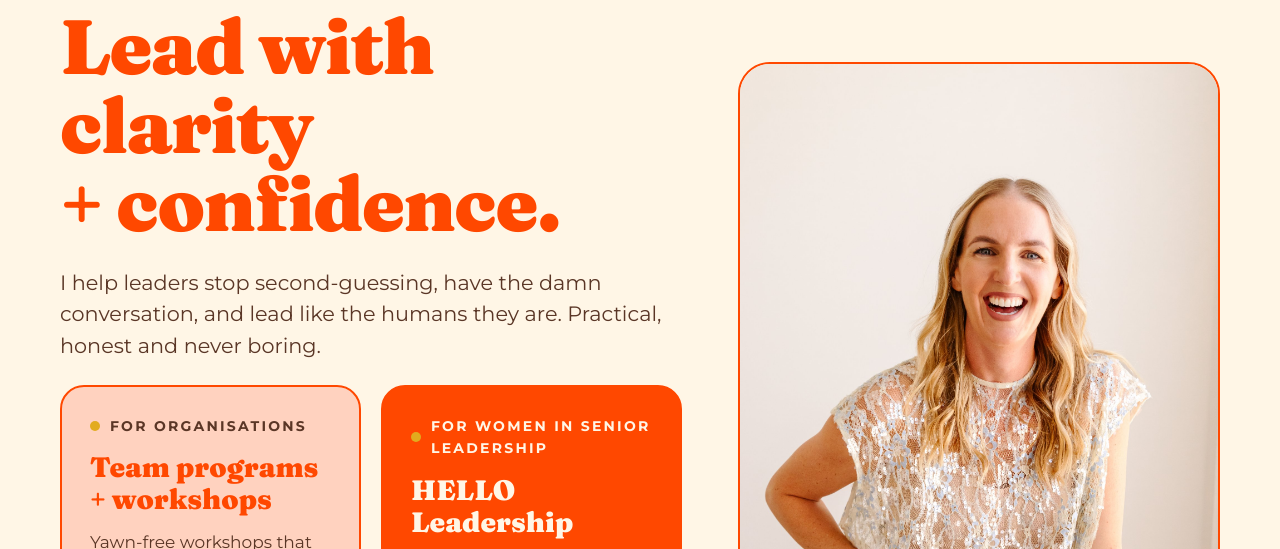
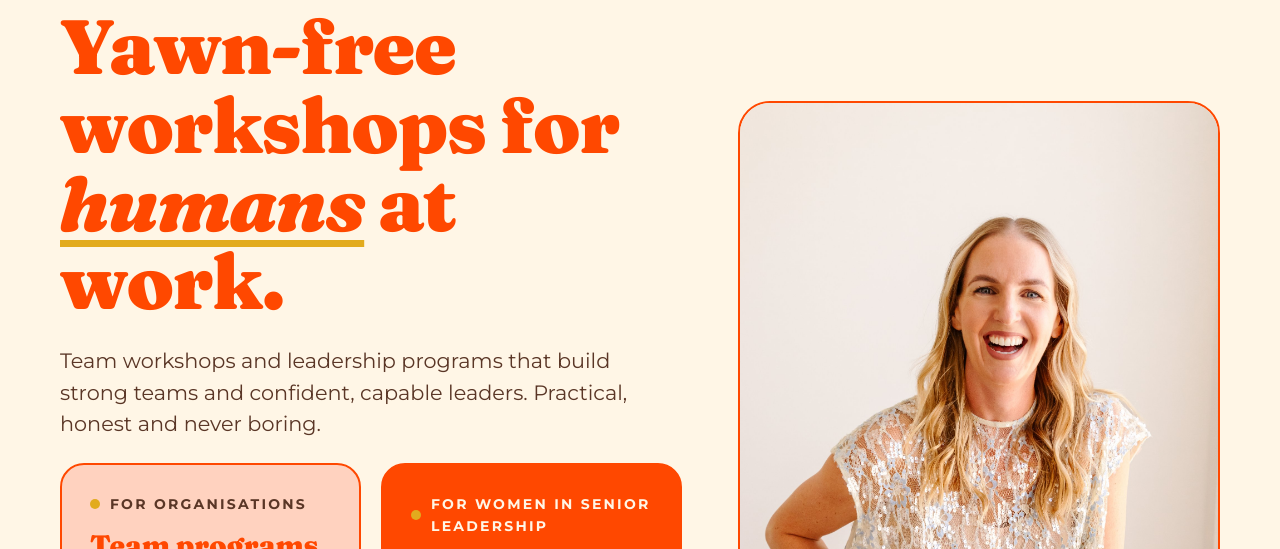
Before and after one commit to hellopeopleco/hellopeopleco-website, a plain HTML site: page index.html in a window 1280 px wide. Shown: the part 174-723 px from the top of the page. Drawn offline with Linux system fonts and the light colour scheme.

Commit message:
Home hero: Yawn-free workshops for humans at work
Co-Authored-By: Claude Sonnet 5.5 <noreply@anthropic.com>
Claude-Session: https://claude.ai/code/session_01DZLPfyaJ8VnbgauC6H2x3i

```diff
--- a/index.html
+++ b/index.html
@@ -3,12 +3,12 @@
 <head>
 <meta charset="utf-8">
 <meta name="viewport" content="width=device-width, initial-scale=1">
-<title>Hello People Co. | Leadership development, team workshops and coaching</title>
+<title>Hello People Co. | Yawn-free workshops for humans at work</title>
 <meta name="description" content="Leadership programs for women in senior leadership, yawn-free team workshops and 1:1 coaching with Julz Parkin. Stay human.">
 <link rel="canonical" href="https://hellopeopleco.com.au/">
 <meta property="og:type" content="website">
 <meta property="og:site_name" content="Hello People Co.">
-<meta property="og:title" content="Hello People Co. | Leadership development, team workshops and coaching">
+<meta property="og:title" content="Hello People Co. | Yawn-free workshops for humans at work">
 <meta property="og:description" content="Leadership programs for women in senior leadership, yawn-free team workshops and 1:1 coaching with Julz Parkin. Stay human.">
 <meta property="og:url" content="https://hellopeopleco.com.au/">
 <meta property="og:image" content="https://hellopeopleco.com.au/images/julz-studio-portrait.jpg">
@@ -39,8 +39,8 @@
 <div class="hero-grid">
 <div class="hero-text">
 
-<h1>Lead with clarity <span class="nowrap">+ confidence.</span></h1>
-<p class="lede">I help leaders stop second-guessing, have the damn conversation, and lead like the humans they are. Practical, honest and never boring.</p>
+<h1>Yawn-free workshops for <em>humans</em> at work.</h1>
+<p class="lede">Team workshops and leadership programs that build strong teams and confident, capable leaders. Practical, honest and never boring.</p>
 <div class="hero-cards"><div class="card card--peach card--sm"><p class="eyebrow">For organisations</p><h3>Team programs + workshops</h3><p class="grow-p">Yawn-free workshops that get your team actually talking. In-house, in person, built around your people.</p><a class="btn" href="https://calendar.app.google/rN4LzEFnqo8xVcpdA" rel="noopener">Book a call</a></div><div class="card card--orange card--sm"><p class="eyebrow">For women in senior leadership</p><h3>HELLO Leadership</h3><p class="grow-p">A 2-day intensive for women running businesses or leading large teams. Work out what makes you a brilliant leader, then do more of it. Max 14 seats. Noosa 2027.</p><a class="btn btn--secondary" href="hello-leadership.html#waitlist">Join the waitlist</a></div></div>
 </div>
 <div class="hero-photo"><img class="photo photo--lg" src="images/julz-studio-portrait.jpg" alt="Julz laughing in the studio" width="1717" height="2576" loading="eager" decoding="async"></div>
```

————————

→ **EXERCISE DIRECTIONS**
In the lines above, find each one with "Practical" and list it.

→ **SOLUTION**
-<p class="lede">I help leaders stop second-guessing, have the damn conversation, and lead like the humans they are. Practical, honest and never boring.</p>
+<p class="lede">Team workshops and leadership programs that build strong teams and confident, capable leaders. Practical, honest and never boring.</p>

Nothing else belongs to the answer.